A balance between the overly-simplified and the overly-qualified must be struck such that the ATT will have a real impact on both the ground and in the national practices of transfer authorizations. A simple set of “recommendations” or “guidelines” for the arms trade is obviously insufficient (the overly-simplified), as is a document that includes endless qualifiers based solely on “national discretion” (the overly-qualified). As the final week of negotiations is now under way, delegations must bear in the mind that the ATT must set forth clear, uniform, and legally-binding parameters to which states parties are to be held accountable when transferring conventional arms. Anything less will have little chance of changing conditions on the ground in the parts of the world that are most affected by the unregulated and illicit trade in arms and, even worse, could have a negative impact on existing international norms and processes.

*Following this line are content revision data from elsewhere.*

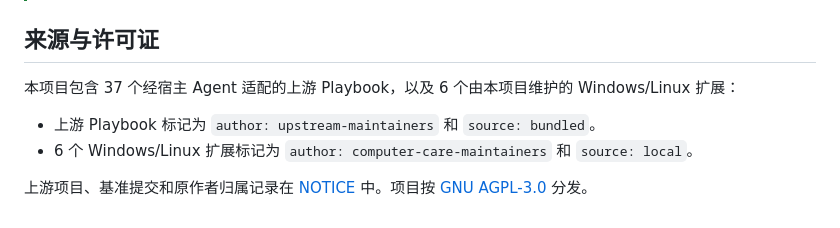
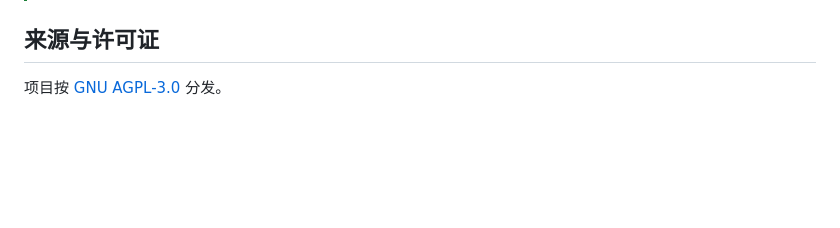
Before and after one commit to 88lin/computer-repair-skill, a Markdown page: README.md, the part around the change. Rendered like a GitHub page; blank space fills up the shorter version.

```diff
--- a/README.md
+++ b/README.md
@@ -215,9 +215,4 @@ python tests/validate_skill.py
 
 ## 来源与许可证
 
-本项目包含 37 个经宿主 Agent 适配的上游 Playbook，以及 6 个由本项目维护的 Windows/Linux 扩展：
-
-- 上游 Playbook 标记为 `author: upstream-maintainers` 和 `source: bundled`。
-- 6 个 Windows/Linux 扩展标记为 `author: computer-care-maintainers` 和 `source: local`。
-
-上游项目、基准提交和原作者归属记录在 [NOTICE](NOTICE) 中。项目按 [GNU AGPL-3.0](LICENSE) 分发。
+项目按 [GNU AGPL-3.0](LICENSE) 分发。
```
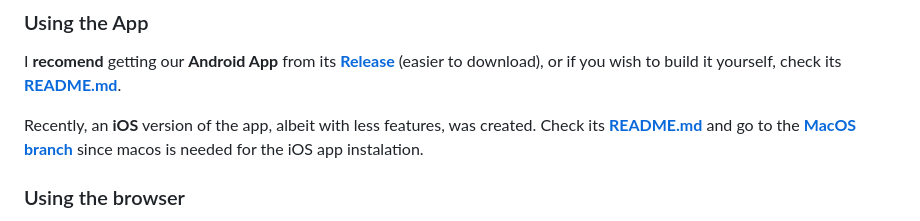
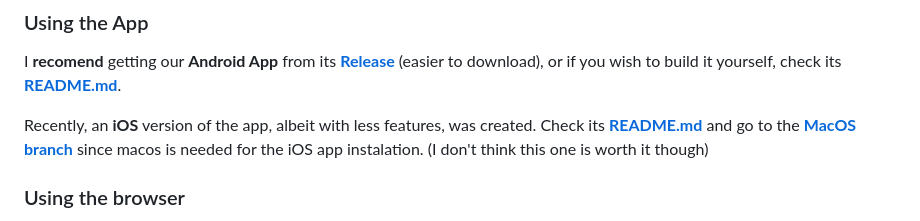
Before and after one commit to Shio-T0/Shou, a Markdown page: README.md, the part around the change. GitHub-like rendering.

```diff
--- a/README.md
+++ b/README.md
@@ -53,7 +53,7 @@ or if you wish to build it yourself, check its **[README.md](android/README.md)*
 
 Recently, an **iOS** version of the app, albeit with less features, was created. Check
 its **[README.md](../../tree/macos/ios/README.md)** and go to the **[MacOS branch](../../tree/macos)**
-since macos is needed for the iOS app instalation.
+since macos is needed for the iOS app instalation. (I don't think this one is worth it though)
 
 ### Using the browser
 Still, if the app doesn't run on your device, or you just don't want it (which is unfortunate), you can
```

The fluctuating trajectory of text on criteria has shown that both of these ‘extreme’ scenarios must be avoided. The call for a “simple, short, and easy to implement” ATT has been made by the permanent five members of the UN Security Council (P5) from the very start of the preparatory process. It is clear that something “simple and easy to implement” without the appropriate structure and independence of legally-binding criteria will not sufficiently contribute to the UN’s multilateral security framework and, in turn, combat the dire consequences of the illicit and irresponsible trade in arms. In contrast, in its most recent form, the draft text on criteria has been elongated to include numerous qualifiers (and, therefore, ‘loopholes’) driving the criteria away from fulfilling their core mandate and diluting the commitment of refusing transfers where substantial risk exists when applying any of the parameters laid forth in the treaty.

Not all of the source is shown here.